◆ What to produce: Go line by line through the records and tally those that include "REFLECT". Respond with the tally only.

----- Task data

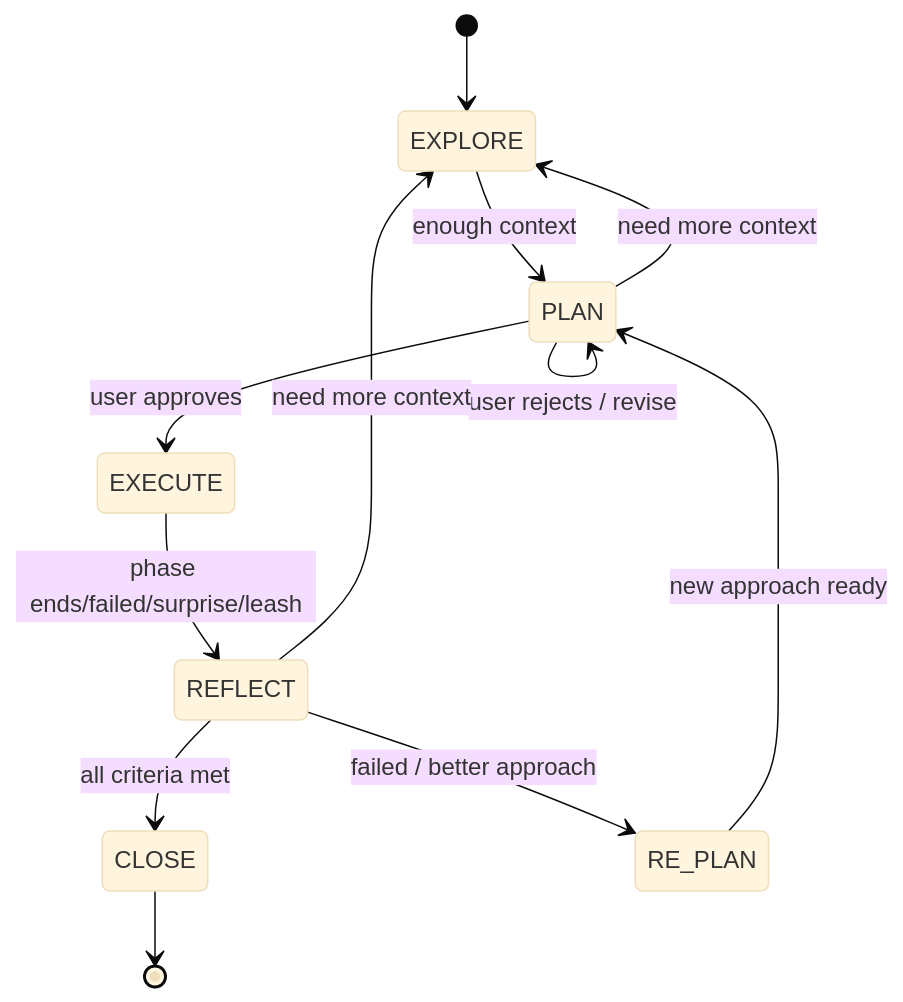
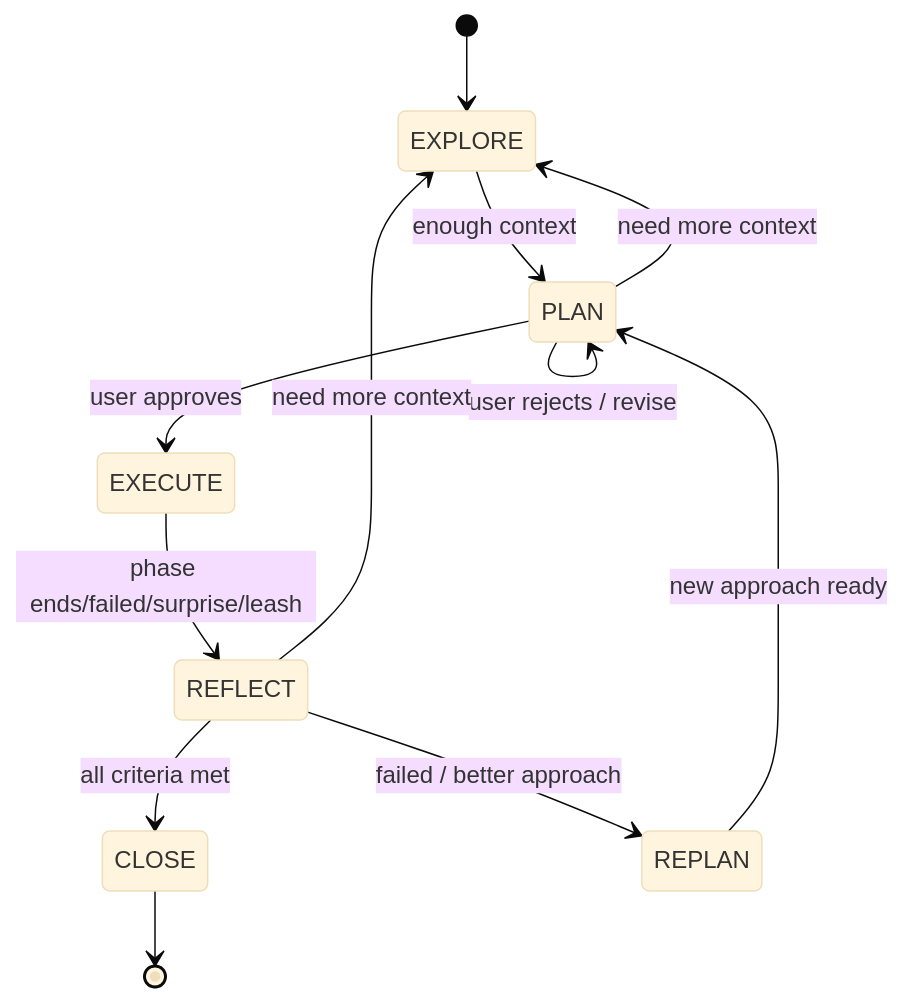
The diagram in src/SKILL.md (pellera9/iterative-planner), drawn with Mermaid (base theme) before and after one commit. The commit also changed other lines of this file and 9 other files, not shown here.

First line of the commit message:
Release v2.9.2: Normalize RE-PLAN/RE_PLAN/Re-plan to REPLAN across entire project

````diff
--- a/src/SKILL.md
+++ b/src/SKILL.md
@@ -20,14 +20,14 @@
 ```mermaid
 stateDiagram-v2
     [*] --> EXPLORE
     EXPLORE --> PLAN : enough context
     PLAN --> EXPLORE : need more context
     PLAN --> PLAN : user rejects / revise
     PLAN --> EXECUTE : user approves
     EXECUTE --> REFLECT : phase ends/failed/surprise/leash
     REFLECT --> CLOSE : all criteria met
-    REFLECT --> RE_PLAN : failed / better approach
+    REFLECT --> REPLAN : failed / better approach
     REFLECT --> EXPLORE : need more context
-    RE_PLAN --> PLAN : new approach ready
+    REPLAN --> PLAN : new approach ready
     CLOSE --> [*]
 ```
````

----------
----- Task data

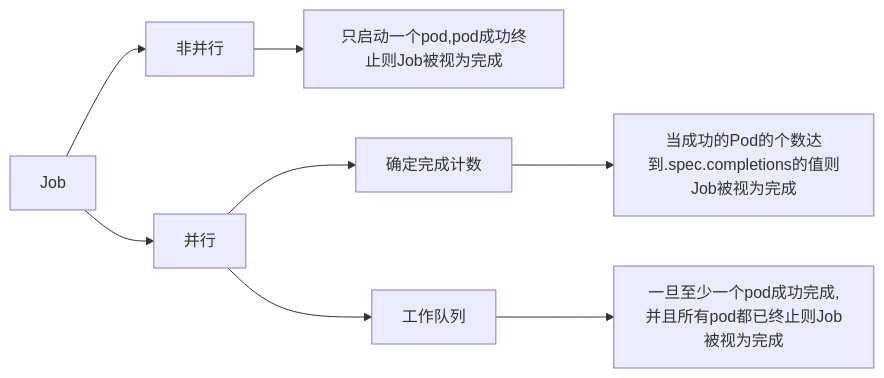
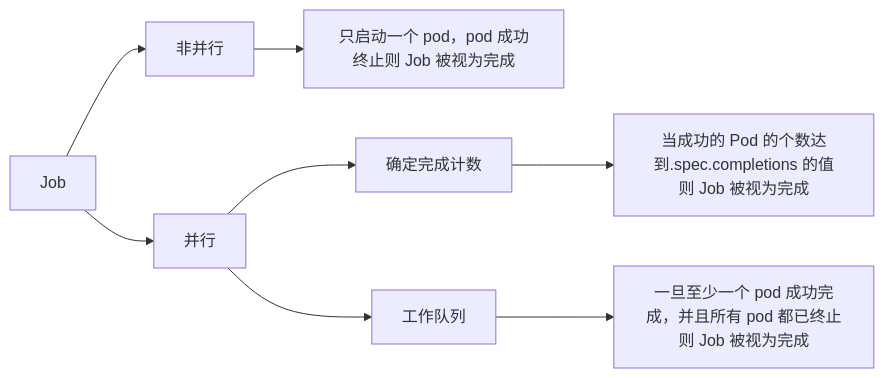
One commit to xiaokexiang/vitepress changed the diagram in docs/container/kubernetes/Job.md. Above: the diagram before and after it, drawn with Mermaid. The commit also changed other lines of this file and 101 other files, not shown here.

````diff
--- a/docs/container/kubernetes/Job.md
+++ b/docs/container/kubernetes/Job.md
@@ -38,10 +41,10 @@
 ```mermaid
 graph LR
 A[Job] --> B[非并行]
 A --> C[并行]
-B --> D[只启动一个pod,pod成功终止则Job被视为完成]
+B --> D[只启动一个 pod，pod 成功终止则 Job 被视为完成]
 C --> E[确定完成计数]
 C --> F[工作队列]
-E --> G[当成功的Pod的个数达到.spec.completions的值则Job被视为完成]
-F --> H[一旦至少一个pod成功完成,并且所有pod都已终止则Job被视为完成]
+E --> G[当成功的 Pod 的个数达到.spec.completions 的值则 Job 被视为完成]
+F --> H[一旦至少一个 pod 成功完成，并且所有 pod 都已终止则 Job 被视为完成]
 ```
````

----------
----- Task data

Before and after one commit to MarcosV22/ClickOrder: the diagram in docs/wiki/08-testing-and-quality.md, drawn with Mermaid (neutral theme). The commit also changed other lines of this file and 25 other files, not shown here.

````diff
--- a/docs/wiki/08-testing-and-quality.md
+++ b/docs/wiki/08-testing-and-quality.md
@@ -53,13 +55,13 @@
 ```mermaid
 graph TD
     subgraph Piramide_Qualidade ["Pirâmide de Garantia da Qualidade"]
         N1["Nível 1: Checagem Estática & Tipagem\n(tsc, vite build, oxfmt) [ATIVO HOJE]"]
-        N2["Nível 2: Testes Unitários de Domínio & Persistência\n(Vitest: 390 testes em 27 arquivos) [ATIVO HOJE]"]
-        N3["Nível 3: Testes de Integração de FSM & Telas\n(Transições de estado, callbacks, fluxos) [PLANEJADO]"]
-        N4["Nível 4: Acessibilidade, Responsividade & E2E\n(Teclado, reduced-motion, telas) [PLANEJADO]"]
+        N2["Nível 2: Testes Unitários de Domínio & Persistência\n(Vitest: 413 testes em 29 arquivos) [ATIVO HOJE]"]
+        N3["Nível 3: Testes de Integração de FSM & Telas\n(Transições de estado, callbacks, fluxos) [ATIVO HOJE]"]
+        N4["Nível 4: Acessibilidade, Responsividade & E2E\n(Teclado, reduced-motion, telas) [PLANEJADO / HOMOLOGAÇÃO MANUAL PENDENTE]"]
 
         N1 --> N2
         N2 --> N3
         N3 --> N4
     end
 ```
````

----------

◆ Problem solution: 5